Shortly after launching a new app designed to give family office clients faster access to their net worth and other financial information, we talk to Eton Solutions about what it sees as the state of the family office sector.
Members of family offices expect to get their hands on data quickly to track their investments and any liabilities, yet they are often frustrated. In an age when people can find out information about services and goods within seconds, this situation needs to change, a firm working in the family offices space says.
There is a need for G1, 2 and 3 generations to access data – in certain ways – and technology can help with that, Rob Mallernee, founder and chief executive of Eton Solutions, told this news service.
“If I were a 25-year-old heir and saw that my friends had access to their net worth, I’d wonder why I didn’t have the same sort of access to this information?” he said.
In May, Eton Solutions launched the AtlasFive® Mobile App, which it said was the first such application to give ultra-high net worth clients customizable, flexible access to their net worth, investments, holdings, transactions and documents. The app builds on Eton Solutions’ work in creating a platform for managing the financial affairs of UHNW clients. In January, it launched the AtlasFive® Client Portal. The app allows users to approve or reject transactions from anywhere in the world. (FWR has also interviewed the firm here.)
Eton Solutions has a strong claim to knowing what family offices’ members want. Its services are now used by family offices with more than $425 billion of assets under administration.
A “paradigm shift with our technology is how people move from quarterly or monthly access to data to daily access to data,” Mallernee said. “This is about a democratization of who gets access to the data [within a family office].”
Family office members typically have more complex financial lives than those among the wider population, so technology solutions must account for that.

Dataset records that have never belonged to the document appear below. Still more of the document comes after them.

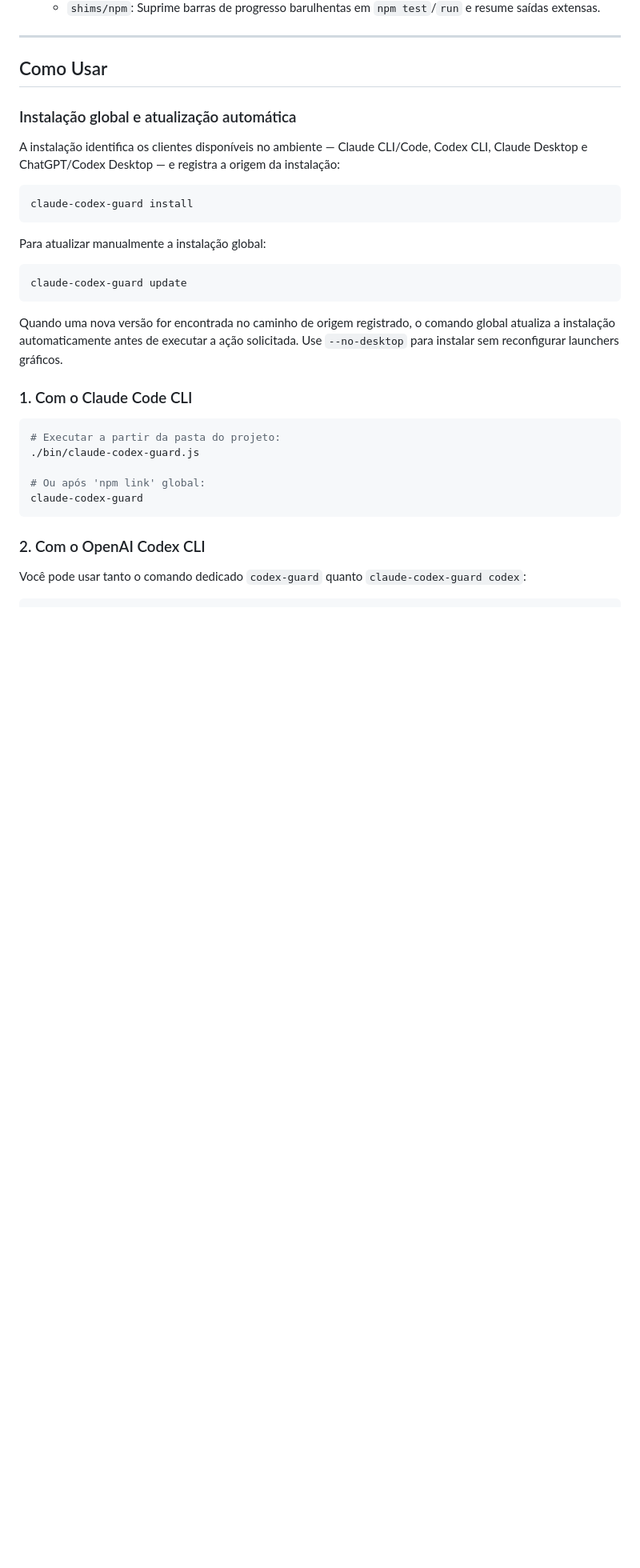
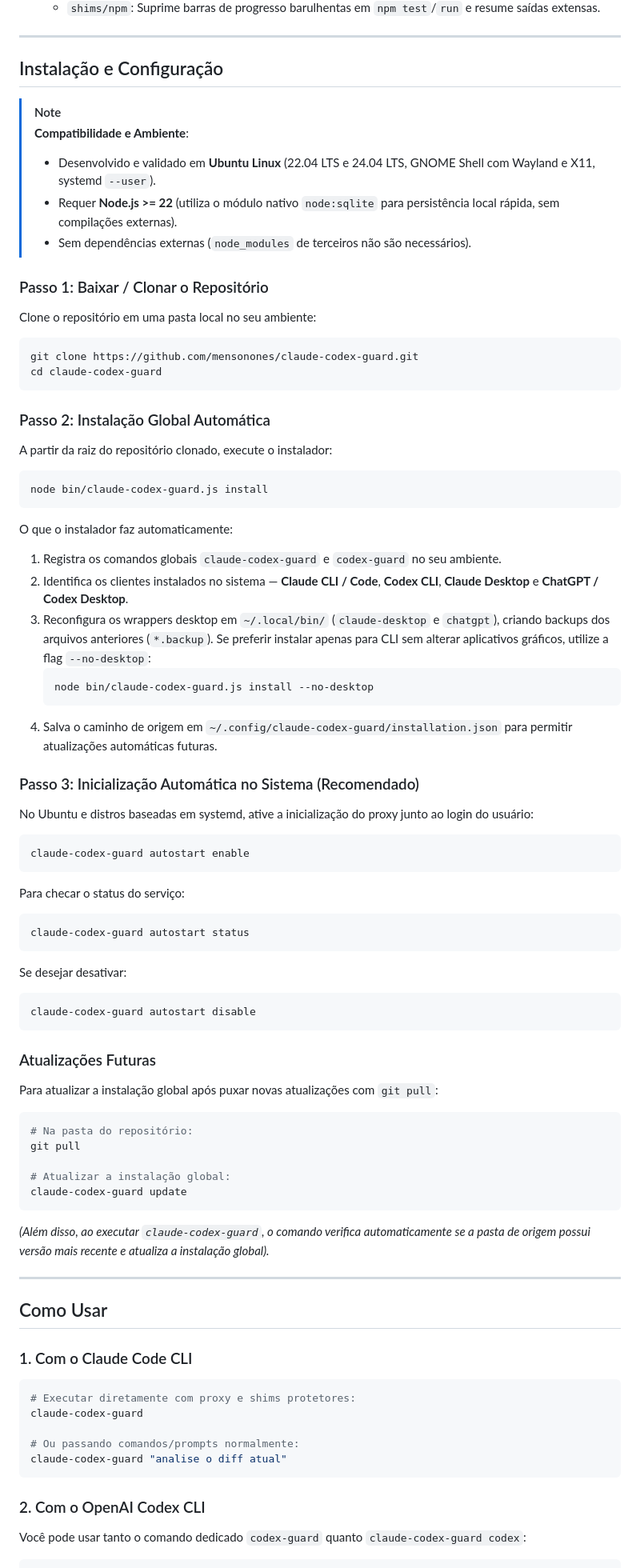
Before and after one commit to mensonones/claude-codex-guard, a Markdown page: README.md, the part around one of its changes. Shown at 80% size. Rendered like a GitHub page; blank space fills up the shorter version.

Commit message:
docs: clarify installation steps, repo cloning and Ubuntu environment in README

````diff
--- a/README.md
+++ b/README.md
@@ -30,31 +30,83 @@ O **Claude-Codex-Guard** atua em duas frentes complementares:
 
 ---
 
-## Como Usar
+## Instalação e Configuração
 
-### Instalação global e atualização automática
+> [!NOTE]
+> **Compatibilidade e Ambiente**:
+> - Desenvolvido e validado em **Ubuntu Linux** (22.04 LTS e 24.04 LTS, GNOME Shell com Wayland e X11, systemd `--user`).
+> - Requer **Node.js >= 22** (utiliza o módulo nativo `node:sqlite` para persistência local rápida, sem compilações externas).
+> - Sem dependências externas (`node_modules` de terceiros não são necessários).
 
-A instalação identifica os clientes disponíveis no ambiente — Claude CLI/Code, Codex CLI, Claude Desktop e ChatGPT/Codex Desktop — e registra a origem da instalação:
+### Passo 1: Baixar / Clonar o Repositório
+
+Clone o repositório em uma pasta local no seu ambiente:
 
 ```bash
-claude-codex-guard install
+git clone https://github.com/mensonones/claude-codex-guard.git
+cd claude-codex-guard
 ```
 
-Para atualizar manualmente a instalação global:
+### Passo 2: Instalação Global Automática
+
+A partir da raiz do repositório clonado, execute o instalador:
 
 ```bash
+node bin/claude-codex-guard.js install
+```
+
+O que o instalador faz automaticamente:
+1. Registra os comandos globais `claude-codex-guard` e `codex-guard` no seu ambiente.
+2. Identifica os clientes instalados no sistema — **Claude CLI / Code**, **Codex CLI**, **Claude Desktop** e **ChatGPT / Codex Desktop**.
+3. Reconfigura os wrappers desktop em `~/.local/bin/` (`claude-desktop` e `chatgpt`), criando backups dos arquivos anteriores (`*.backup`). Se preferir instalar apenas para CLI sem alterar aplicativos gráficos, utilize a flag `--no-desktop`:
+   ```bash
+   node bin/claude-codex-guard.js install --no-desktop
+   ```
+4. Salva o caminho de origem em `~/.config/claude-codex-guard/installation.json` para permitir atualizações automáticas futuras.
+
+### Passo 3: Inicialização Automática no Sistema (Recomendado)
+
+No Ubuntu e distros baseadas em systemd, ative a inicialização do proxy junto ao login do usuário:
+
+```bash
+claude-codex-guard autostart enable
+```
+
+Para checar o status do serviço:
+```bash
+claude-codex-guard autostart status
+```
+
+Se desejar desativar:
+```bash
+claude-codex-guard autostart disable
+```
+
+### Atualizações Futuras
+
+Para atualizar a instalação global após puxar novas atualizações com `git pull`:
+
+```bash
+# Na pasta do repositório:
+git pull
+
+# Atualizar a instalação global:
 claude-codex-guard update
 ```
 
-Quando uma nova versão for encontrada no caminho de origem registrado, o comando global atualiza a instalação automaticamente antes de executar a ação solicitada. Use `--no-desktop` para instalar sem reconfigurar launchers gráficos.
+*(Além disso, ao executar `claude-codex-guard`, o comando verifica automaticamente se a pasta de origem possui versão mais recente e atualiza a instalação global).*
+
+---
+
+## Como Usar
 
 ### 1. Com o Claude Code CLI
 ```bash
-# Executar a partir da pasta do projeto:
-./bin/claude-codex-guard.js
+# Executar diretamente com proxy e shims protetores:
+claude-codex-guard
 
-# Ou após 'npm link' global:
-claude-codex-guard
+# Ou passando comandos/prompts normalmente:
+claude-codex-guard "analise o diff atual"
 ```
 
 ### 2. Com o OpenAI Codex CLI
````
Also changed, not shown: other parts of README.md (+26 -42 lines).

“We are seeing a situation where access to data is on a daily
basis and from wherever a person is. Family members are now much
more dispersed and often spread out around the world,” he